**Work instruction**
In the entries below, find each line bearing the string "lines" and copy it.

**Supplied records**
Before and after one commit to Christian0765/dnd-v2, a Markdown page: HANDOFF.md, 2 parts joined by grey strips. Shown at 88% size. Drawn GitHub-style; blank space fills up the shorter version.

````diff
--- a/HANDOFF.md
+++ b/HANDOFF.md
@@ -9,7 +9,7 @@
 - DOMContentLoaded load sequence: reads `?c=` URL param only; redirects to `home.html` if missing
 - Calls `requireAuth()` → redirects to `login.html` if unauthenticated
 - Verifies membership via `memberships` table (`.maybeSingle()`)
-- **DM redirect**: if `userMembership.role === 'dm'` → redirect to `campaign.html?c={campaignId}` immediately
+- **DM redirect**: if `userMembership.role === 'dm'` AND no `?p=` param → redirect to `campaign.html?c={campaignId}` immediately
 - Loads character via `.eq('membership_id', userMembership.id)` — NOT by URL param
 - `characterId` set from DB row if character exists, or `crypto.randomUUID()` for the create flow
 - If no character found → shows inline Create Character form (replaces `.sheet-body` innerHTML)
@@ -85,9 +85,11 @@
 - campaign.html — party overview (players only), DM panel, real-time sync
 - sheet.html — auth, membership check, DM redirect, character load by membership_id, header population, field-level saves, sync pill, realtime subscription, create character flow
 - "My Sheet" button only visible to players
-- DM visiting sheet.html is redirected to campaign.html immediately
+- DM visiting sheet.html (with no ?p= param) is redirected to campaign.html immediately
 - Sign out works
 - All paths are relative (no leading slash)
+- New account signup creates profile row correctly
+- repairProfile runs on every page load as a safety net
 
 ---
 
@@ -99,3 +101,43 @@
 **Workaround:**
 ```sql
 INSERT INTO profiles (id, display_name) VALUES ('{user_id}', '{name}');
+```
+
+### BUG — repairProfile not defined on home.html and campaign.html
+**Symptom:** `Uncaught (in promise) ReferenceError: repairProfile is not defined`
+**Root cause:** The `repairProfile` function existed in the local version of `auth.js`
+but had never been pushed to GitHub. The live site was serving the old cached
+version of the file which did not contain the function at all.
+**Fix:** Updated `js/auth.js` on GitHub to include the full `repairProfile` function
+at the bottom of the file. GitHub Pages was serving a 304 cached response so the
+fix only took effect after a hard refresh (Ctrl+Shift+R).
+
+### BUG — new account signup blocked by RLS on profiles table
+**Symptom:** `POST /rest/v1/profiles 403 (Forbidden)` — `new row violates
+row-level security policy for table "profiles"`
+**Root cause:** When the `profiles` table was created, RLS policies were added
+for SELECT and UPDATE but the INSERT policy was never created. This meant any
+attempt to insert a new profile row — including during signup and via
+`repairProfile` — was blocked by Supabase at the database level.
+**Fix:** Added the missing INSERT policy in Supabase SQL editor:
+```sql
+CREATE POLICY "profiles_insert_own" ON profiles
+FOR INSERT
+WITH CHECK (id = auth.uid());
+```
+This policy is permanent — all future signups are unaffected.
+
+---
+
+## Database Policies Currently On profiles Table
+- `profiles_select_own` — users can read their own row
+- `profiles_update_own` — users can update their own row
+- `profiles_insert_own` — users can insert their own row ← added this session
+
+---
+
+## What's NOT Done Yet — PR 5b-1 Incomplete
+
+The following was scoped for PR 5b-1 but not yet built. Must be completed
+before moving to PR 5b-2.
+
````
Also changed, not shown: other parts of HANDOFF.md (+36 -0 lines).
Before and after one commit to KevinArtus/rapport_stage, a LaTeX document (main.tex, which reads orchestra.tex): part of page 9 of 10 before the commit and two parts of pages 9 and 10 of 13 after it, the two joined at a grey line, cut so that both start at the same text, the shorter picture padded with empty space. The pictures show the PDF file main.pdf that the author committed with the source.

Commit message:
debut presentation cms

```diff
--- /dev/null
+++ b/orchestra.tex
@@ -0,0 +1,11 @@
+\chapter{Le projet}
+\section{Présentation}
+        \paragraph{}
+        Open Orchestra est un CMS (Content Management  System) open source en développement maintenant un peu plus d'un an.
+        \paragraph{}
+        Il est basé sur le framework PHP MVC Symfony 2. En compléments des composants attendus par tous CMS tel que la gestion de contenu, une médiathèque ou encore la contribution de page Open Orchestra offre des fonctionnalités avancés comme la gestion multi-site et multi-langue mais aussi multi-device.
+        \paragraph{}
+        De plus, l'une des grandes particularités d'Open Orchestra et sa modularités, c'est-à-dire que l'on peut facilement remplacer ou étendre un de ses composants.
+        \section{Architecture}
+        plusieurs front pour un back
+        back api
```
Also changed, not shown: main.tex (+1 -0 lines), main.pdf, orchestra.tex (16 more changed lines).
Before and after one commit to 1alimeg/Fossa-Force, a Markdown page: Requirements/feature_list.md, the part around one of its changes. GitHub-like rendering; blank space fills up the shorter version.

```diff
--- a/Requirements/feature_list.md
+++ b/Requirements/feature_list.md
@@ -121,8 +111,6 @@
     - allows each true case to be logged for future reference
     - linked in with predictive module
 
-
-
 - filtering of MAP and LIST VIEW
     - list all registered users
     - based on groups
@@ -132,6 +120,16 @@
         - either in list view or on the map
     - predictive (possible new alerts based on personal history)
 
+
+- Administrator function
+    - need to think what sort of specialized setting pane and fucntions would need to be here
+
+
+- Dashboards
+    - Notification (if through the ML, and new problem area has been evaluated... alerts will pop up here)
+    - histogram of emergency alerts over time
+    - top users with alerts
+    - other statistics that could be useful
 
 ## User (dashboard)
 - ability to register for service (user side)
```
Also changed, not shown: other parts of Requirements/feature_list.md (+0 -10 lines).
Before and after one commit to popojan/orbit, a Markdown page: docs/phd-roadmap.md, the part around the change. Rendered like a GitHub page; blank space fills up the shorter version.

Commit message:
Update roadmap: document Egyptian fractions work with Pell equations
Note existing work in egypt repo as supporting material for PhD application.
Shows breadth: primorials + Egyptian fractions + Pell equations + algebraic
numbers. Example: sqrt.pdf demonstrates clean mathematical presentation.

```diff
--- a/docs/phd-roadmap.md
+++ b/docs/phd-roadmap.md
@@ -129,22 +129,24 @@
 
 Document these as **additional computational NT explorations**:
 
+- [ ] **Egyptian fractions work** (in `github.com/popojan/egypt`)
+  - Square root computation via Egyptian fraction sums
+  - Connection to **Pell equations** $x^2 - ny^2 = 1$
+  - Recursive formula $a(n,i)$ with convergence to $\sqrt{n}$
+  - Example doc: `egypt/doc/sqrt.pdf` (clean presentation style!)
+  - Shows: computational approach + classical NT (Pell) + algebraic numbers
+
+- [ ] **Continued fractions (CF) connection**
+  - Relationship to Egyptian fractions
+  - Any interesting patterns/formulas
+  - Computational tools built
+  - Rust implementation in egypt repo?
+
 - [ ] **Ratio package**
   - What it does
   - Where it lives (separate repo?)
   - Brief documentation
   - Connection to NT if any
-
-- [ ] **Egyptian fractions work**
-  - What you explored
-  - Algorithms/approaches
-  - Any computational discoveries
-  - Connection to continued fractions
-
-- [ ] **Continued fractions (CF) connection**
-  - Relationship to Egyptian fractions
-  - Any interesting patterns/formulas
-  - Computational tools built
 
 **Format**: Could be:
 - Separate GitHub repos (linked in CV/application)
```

**Solution for this exercise**
Also changed, not shown: other parts of HANDOFF.md (+36 -0 lines).
Also changed, not shown: main.tex (+1 -0 lines), main.pdf, orchestra.tex (16 more changed lines).
Also changed, not shown: other parts of Requirements/feature_list.md (+0 -10 lines).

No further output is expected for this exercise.